Cortney Davis is the author of five poetry collections, including Details of Flesh (Calyx Books) and Leopold's Maneuvers (Univ. of Nebraska Press) winner of the Prairie Schooner Poetry Prize.Her non-fiction publications include I Knew a Woman: The Experience of the Female Body (Random House), winner of the Center for the Book Non-Fiction Award, and The Heart's Truth: Essays on the Art of Nursing (Kent State Univ. Press), winner of an Independent Publisher's Silver Medal. Recipient of an NEA Poetry Fellowship and three Connecticut Commission on the Arts Poetry Grants, Cortney is the poetry editor of the journal Alimentum: the Literature of Food.
Sleep my child, sleep.
Go to sleep, sleep.
Let sweet dreams come to you.
I've brought nurses for you,
the wind, the sun, and the eagle.
-Pyotr Ilyich Tchaikovsky
The wind blows open the door at the end of the hallway. It is night, quite warm, and the
trees circle. Mother plays a prominent part-she takes the form of three cats. One is
hungry, waiting for breakfast. One is curled in a chair with kittens. The last is
sleeping. Then strangers ring the doorbell. I am sure they have come to shoot me.
Choosing life over death, I enter a field of sleeping lions. Their heads are massive as
buffalo. Their teeth are ivory, their hair fragrant with mats and brambles. They barely
rouse, yet they sing to me. I know them to be the great healers. Their yellow fires are
like small suns.
I fall in love with a flaxen haired boy, feathers sprouting from his elbows. We kiss and
become one sleek arrow flying over telephone wires that connect the houses in
Pittsburgh. Mother looks up. She sees that I am light, and lovely as a bird. Then

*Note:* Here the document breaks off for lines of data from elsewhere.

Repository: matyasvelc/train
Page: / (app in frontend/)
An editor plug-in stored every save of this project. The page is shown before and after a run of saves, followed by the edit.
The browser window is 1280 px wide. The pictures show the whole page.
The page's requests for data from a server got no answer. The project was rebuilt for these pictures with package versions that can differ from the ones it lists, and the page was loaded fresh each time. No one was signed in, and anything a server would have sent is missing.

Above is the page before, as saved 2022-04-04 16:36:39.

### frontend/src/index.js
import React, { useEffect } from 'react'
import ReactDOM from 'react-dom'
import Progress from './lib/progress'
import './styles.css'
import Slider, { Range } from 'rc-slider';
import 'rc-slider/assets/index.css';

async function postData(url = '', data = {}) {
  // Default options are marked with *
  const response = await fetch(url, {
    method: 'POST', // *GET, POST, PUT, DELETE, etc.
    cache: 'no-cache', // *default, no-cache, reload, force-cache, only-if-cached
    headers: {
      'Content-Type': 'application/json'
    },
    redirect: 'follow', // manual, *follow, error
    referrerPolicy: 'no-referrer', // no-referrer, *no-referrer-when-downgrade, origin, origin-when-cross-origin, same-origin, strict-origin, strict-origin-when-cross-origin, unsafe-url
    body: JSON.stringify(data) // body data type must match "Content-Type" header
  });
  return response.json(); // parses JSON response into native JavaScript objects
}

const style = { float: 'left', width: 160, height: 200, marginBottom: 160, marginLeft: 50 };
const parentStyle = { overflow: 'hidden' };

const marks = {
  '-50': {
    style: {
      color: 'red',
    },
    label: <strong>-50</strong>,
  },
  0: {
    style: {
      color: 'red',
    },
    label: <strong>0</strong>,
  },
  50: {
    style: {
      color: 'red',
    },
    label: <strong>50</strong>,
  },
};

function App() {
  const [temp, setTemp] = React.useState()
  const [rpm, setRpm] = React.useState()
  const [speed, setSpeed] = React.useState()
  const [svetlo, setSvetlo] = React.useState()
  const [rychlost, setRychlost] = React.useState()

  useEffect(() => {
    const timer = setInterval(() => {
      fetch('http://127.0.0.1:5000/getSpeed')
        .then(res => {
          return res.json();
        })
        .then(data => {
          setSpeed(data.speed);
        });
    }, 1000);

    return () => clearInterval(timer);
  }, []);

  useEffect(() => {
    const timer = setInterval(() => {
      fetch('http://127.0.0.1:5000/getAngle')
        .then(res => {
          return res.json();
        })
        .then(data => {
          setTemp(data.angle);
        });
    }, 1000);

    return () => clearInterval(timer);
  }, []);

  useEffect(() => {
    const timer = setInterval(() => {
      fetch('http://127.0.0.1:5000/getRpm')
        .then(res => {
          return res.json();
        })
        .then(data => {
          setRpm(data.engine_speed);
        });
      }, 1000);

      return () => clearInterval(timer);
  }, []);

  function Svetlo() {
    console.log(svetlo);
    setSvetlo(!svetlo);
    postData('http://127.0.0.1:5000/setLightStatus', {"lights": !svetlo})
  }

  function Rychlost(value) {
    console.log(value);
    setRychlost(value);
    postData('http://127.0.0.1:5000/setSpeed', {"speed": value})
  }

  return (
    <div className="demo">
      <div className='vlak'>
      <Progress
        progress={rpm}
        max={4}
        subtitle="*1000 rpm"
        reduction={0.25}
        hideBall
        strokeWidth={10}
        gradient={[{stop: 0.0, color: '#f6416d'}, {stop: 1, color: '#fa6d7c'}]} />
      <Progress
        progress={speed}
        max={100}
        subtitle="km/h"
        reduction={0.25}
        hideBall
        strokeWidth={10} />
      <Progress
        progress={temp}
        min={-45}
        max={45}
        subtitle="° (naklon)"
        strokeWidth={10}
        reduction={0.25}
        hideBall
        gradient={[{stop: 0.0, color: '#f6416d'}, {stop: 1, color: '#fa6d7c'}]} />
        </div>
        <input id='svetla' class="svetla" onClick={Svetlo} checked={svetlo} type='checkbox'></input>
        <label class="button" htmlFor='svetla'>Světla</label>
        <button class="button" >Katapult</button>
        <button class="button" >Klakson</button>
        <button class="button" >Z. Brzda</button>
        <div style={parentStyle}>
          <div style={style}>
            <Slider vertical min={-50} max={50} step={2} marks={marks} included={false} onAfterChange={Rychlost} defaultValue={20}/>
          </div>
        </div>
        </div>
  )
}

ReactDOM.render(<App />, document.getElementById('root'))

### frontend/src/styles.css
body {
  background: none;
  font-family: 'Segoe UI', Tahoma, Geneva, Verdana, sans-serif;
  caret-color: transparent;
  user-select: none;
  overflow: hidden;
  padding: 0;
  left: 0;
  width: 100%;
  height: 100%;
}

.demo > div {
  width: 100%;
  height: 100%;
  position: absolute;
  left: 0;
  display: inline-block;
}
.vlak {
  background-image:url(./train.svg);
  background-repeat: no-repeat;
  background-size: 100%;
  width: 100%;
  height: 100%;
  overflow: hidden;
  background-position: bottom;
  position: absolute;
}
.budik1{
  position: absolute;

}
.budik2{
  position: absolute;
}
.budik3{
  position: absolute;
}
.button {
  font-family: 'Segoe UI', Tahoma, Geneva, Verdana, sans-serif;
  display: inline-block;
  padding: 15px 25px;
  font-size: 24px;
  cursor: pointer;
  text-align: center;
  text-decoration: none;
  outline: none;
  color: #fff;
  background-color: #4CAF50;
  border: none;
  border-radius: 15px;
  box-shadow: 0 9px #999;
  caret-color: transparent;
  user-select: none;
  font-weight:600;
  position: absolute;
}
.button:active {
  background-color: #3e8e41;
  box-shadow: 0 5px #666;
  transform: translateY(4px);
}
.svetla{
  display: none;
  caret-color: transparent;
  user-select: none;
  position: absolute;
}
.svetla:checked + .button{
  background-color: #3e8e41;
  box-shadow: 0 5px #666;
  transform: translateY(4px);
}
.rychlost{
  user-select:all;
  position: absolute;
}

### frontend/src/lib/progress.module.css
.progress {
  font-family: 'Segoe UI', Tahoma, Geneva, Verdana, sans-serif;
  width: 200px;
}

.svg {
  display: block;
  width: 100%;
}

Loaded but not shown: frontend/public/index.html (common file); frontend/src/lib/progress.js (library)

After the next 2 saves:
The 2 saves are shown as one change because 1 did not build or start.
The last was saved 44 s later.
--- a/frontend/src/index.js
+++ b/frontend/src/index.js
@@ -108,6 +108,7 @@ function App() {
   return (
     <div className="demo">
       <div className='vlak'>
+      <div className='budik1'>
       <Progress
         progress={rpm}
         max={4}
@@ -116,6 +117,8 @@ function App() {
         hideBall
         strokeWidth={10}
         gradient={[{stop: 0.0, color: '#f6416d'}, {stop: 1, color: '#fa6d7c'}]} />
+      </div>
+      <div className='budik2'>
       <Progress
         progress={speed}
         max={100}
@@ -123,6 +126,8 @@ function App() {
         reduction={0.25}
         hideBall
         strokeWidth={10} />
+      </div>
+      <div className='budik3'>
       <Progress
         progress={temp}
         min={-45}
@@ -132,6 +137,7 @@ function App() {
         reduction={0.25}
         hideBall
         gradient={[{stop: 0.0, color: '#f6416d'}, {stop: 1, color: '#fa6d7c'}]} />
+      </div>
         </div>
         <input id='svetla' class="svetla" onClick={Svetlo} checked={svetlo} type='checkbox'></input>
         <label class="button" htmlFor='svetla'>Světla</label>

everything quiets, and the boy releases me. When the men take aim, I rise into the wind
that calls me.